WORK REQUEST: Copy each line below word for word and drop every image.

*** Opening of DATA TO USE ***

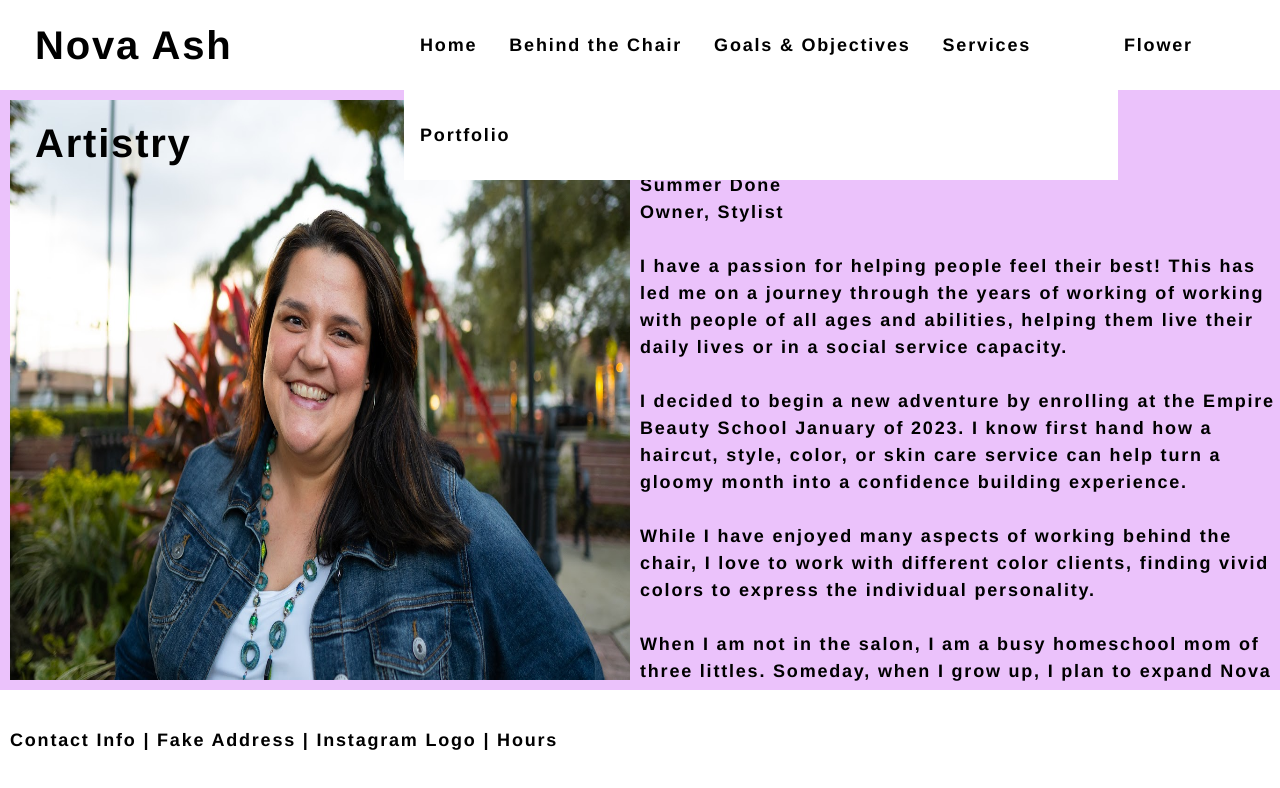
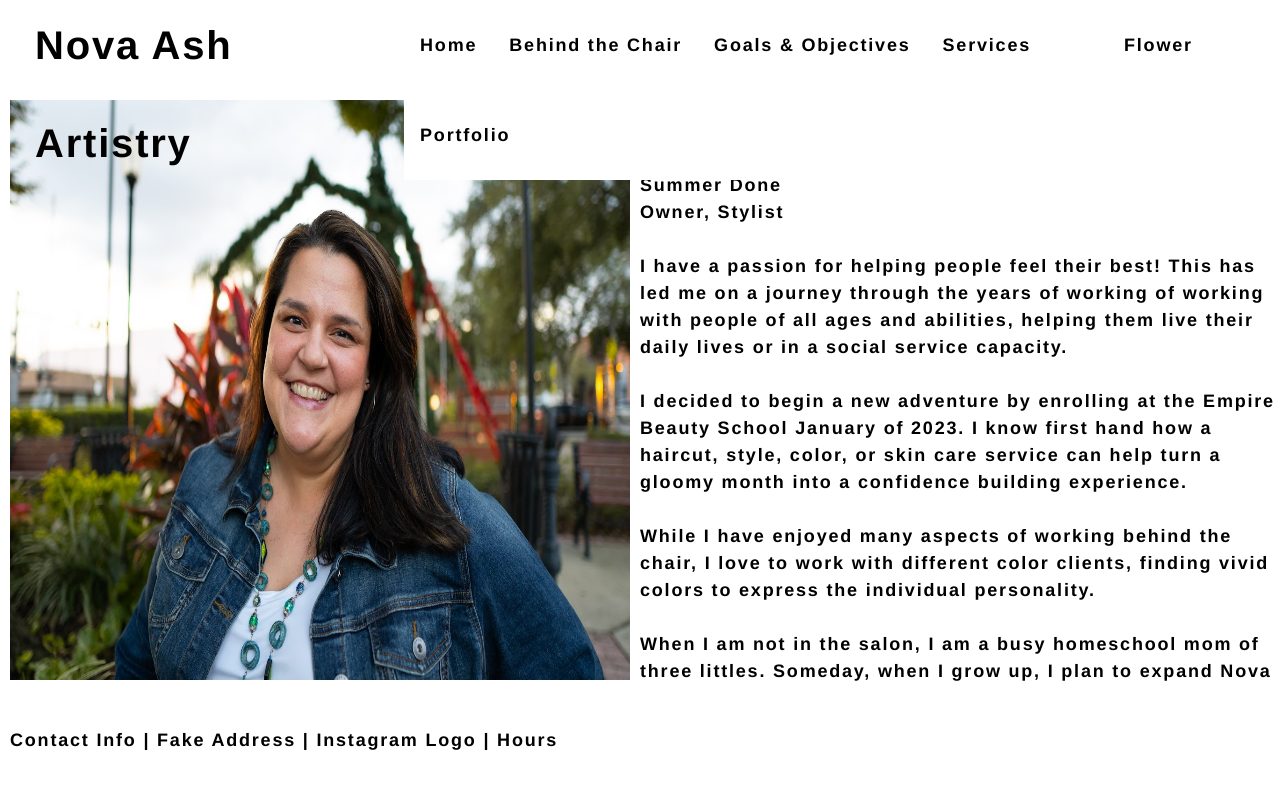
Before and after one commit to bdoneq7/novaashartistry, a React (Create React App) app: page / in a window 1280 px wide. Both pictures are taken after a click on the item "Behind the Chair". Shown: the top 788 px of the page. Built offline with nearby package versions, Linux system fonts and the light colour scheme.

Commit message:
updated behind component styles

```diff
--- a/src/index.css
+++ b/src/index.css
@@ -98,7 +98,7 @@ header a {
   float: left;
   width: 50%;
   height: 600px;
-  background-color: var(--lightestpurple-color);
+  background-color: var(--white-color);
   color: #000000;
   padding: 10px;
   margin: 0px;
@@ -109,7 +109,7 @@ header a {
   float: left;
   width: 50%;
   height: 600px;
-  background-color: var(--lightestpurple-color);
+  background-color: var(--white-color);
   color: #000000;
   padding: 0px;
   margin: 0px;
```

*** Close of DATA TO USE ***

ANSWER SPACE:
Before and after one commit to bdoneq7/novaashartistry, a React (Create React App) app: page / in a window 1280 px wide. Both pictures are taken after a click on the item "Behind the Chair". Shown: the top 788 px of the page. Built offline with nearby package versions, Linux system fonts and the light colour scheme.

Commit message:
updated behind component styles

```diff
--- a/src/index.css
+++ b/src/index.css
@@ -98,7 +98,7 @@ header a {
   float: left;
   width: 50%;
   height: 600px;
-  background-color: var(--lightestpurple-color);
+  background-color: var(--white-color);
   color: #000000;
   padding: 10px;
   margin: 0px;
@@ -109,7 +109,7 @@ header a {
   float: left;
   width: 50%;
   height: 600px;
-  background-color: var(--lightestpurple-color);
+  background-color: var(--white-color);
   color: #000000;
   padding: 0px;
   margin: 0px;
```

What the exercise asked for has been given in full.